- Opening Delimiter -
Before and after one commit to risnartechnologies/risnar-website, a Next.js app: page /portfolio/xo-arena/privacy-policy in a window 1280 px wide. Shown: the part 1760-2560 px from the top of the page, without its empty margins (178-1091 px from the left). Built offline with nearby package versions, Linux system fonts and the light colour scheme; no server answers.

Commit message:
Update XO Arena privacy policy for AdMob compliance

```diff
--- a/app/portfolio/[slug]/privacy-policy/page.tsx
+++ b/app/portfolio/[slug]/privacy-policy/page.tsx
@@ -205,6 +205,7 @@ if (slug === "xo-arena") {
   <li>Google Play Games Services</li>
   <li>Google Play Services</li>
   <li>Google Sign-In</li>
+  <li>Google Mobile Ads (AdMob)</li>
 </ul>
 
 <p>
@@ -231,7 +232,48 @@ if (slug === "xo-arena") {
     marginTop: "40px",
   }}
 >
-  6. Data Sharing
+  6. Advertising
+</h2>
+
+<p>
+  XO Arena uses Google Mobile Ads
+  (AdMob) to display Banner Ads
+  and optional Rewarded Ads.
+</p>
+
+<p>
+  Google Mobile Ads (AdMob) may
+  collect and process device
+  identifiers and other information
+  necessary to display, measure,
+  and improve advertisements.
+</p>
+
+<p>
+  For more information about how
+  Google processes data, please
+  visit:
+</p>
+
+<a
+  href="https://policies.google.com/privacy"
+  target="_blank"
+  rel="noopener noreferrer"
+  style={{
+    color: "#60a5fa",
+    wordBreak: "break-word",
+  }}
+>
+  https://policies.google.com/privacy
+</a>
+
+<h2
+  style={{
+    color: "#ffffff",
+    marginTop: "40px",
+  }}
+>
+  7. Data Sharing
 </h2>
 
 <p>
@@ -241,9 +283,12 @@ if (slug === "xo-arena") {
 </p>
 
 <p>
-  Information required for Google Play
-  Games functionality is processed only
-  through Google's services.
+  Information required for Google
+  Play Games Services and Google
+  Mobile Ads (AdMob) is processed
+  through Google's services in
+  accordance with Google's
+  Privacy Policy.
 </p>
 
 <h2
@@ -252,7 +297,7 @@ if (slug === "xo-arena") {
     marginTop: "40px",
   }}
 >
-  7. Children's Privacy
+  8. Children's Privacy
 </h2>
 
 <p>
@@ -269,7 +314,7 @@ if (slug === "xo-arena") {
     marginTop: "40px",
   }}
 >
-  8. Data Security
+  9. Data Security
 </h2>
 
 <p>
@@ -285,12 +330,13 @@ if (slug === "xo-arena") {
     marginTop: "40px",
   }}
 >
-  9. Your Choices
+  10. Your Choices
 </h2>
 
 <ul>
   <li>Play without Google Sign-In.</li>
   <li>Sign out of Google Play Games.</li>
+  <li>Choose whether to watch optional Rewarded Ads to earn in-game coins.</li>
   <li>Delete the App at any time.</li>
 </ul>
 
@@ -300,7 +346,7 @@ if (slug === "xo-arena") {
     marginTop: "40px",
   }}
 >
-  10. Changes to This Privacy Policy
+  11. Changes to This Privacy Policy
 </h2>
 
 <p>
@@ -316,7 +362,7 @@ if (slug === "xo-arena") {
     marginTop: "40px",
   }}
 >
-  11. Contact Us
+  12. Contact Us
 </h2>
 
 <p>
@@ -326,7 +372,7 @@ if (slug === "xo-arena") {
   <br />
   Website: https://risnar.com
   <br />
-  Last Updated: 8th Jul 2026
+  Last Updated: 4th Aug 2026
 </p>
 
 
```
- Closing Delimiter -
With "Rewarded" as the string to look for, count the matching lines above and give the number by itself.

--- Reply ---
2